The consumption boom of growing middle class affluence, the ‘American way of life’ which drove the ethic of perpetual growth in demand for resources in the Postwar period has, in the OECD countries suffered a long term decline by stagnant wages and a disappearing middle class. It was been replaced by the emergence of China and a Chinese middle class and the emergence of China as the leading metals processing and consumption which has transformed the global metals and metallurgy industry.
Finally, the thematic of the circular economy has grown in importance impacting environmental policy and resulted in significant technical accomplishments. However, it has not had the impact that was expected. The new economics theme of “natural resources as social capital” has the prospect of greater rebalancing of environmental and economic concerns going forward.
University of Toronto
University of Toronto
Plenary Session – Tuesday, August 22, morning
Electrometallurgical Pathways Towards Profitable Sustainability
A sustainable future is a carbon-free electric future. Technologies that will usher in this new era include innovations in energy storage and in steelmaking. Invented at MIT, the liquid metal battery provides colossal power capability on demand and long service lifetime at very low cost and without threat of fire. As an alternative to today’s carbon-intensive thermochemical steelmaking process, molten oxide electrolysis, invented at MIT, produces liquid iron with oxygen as the by-product while delivering better metal at lower cost than the legacy technology while vitiating its negative environmental impacts. In the narratives of both these technologies which trace their origins to chemical metallurgy there are lessons more broadly applicable to innovation: how to pose the right question, how to engage young minds (not experts), how to establish a creative culture so as to invent technology while inventing inventors.
Donald R. Sadoway
Massachusetts Institute of Technology
Big Ideas Session – Tuesday, August 22, afternoon
The Big Ideas will be presented in a fast-paced session. Each speaker will have 5-7 minutes to give their pitch and convince the audience. The presenters are encouraged to follow a PowerPoint format inspired by the fast-paced PechaKucha method (20 slides at 15 seconds each).
The Big Ideas should align with the overall theme of the conference: Climate Change and Sustainability, but a lot of flexibility will be allowed. Suggested topics include:
- Mineral and metals conundrums
- Where will all the minerals/metals come from for our low-carbon future?
- How will we decarbonize our industry?
- Is profitable sustainability an oxymoron?
Curated Panel Session – Thursday, August 24, morning
Risks and Opportunities in the Climate Change era from an Insurance Perspective
Join us for an enlightening session that brings together insurance industry experts to discuss climate risk and its downstream effects on those who rely on insurance capital for their operations. We’ll start with a 10-minute refresher on insurance, covering important concepts like policy pricing, claims, and how the global trillion-dollar insurance industry operates.
Next, our discussion with insurance experts will focus on the various risks posed by climate change, illustrated with historical examples to highlight their significance.

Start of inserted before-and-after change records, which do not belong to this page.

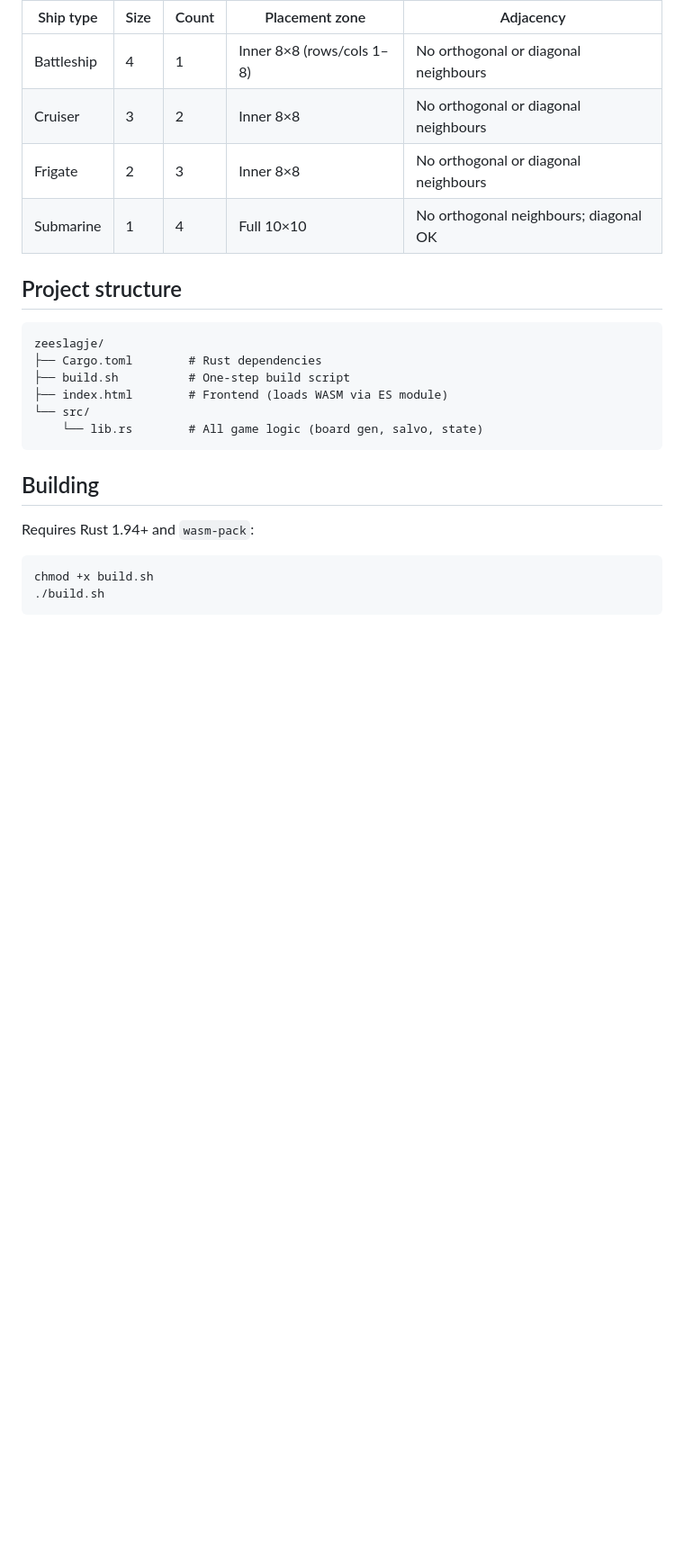
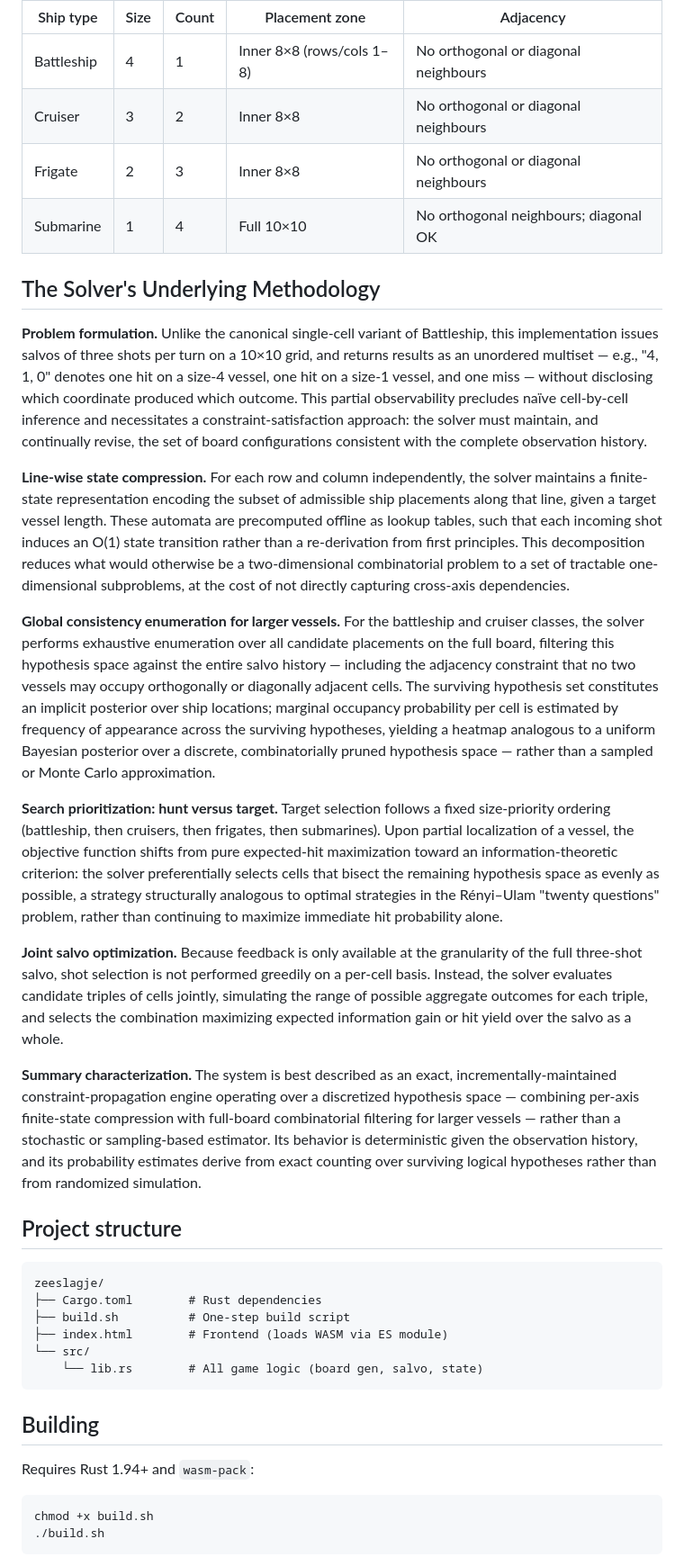
Before and after one commit to ronaldkuip/zeeslagje, a Markdown page: README.md, the part around the change. Shown at 90% size. Rendered like a GitHub page; blank space fills up the shorter version.

Commit message:
Document the solver's underlying methodology in README
Explains the constraint-propagation approach (line-wise FSMs, full-board
enumeration for larger ships, hunt/target prioritization, joint salvo
optimization) so the AI's design intent is discoverable without reading ai.rs.

Co-Authored-By: Claude Sonnet 5 <noreply@anthropic.com>

```diff
--- a/README.md
+++ b/README.md
@@ -18,6 +18,20 @@ A browser Battleship deduction game. All game logic runs in WebAssembly compiled
 | Cruiser        | 3    | 2     | Inner 8×8             | No orthogonal or diagonal neighbours |
 | Frigate        | 2    | 3     | Inner 8×8             | No orthogonal or diagonal neighbours |
 | Submarine      | 1    | 4     | Full 10×10            | No orthogonal neighbours; diagonal OK |
+
+## The Solver's Underlying Methodology
+
+**Problem formulation.** Unlike the canonical single-cell variant of Battleship, this implementation issues salvos of three shots per turn on a 10×10 grid, and returns results as an unordered multiset — e.g., "4, 1, 0" denotes one hit on a size-4 vessel, one hit on a size-1 vessel, and one miss — without disclosing which coordinate produced which outcome. This partial observability precludes naïve cell-by-cell inference and necessitates a constraint-satisfaction approach: the solver must maintain, and continually revise, the set of board configurations consistent with the complete observation history.
+
+**Line-wise state compression.** For each row and column independently, the solver maintains a finite-state representation encoding the subset of admissible ship placements along that line, given a target vessel length. These automata are precomputed offline as lookup tables, such that each incoming shot induces an O(1) state transition rather than a re-derivation from first principles. This decomposition reduces what would otherwise be a two-dimensional combinatorial problem to a set of tractable one-dimensional subproblems, at the cost of not directly capturing cross-axis dependencies.
+
+**Global consistency enumeration for larger vessels.** For the battleship and cruiser classes, the solver performs exhaustive enumeration over all candidate placements on the full board, filtering this hypothesis space against the entire salvo history — including the adjacency constraint that no two vessels may occupy orthogonally or diagonally adjacent cells. The surviving hypothesis set constitutes an implicit posterior over ship locations; marginal occupancy probability per cell is estimated by frequency of appearance across the surviving hypotheses, yielding a heatmap analogous to a uniform Bayesian posterior over a discrete, combinatorially pruned hypothesis space — rather than a sampled or Monte Carlo approximation.
+
+**Search prioritization: hunt versus target.** Target selection follows a fixed size-priority ordering (battleship, then cruisers, then frigates, then submarines). Upon partial localization of a vessel, the objective function shifts from pure expected-hit maximization toward an information-theoretic criterion: the solver preferentially selects cells that bisect the remaining hypothesis space as evenly as possible, a strategy structurally analogous to optimal strategies in the Rényi–Ulam "twenty questions" problem, rather than continuing to maximize immediate hit probability alone.
+
+**Joint salvo optimization.** Because feedback is only available at the granularity of the full three-shot salvo, shot selection is not performed greedily on a per-cell basis. Instead, the solver evaluates candidate triples of cells jointly, simulating the range of possible aggregate outcomes for each triple, and selects the combination maximizing expected information gain or hit yield over the salvo as a whole.
+
+**Summary characterization.** The system is best described as an exact, incrementally-maintained constraint-propagation engine operating over a discretized hypothesis space — combining per-axis finite-state compression with full-board combinatorial filtering for larger vessels — rather than a stochastic or sampling-based estimator. Its behavior is deterministic given the observation history, and its probability estimates derive from exact counting over surviving logical hypotheses rather than from randomized simulation.
 
 ## Project structure
 
```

Finally, we’ll provide a comprehensive overview of strategies for mitigating climate risks and capitalizing on opportunities presented by proactive preparation.
Our session aims to help position organizations for long term success by providing valuable insights, including a better understanding of climate risks, practical steps to minimize exposure, and access to contacts and tools for further information. Don’t miss out on this opportunity to learn from industry experts and prepare your organization for the challenges and opportunities of climate risk.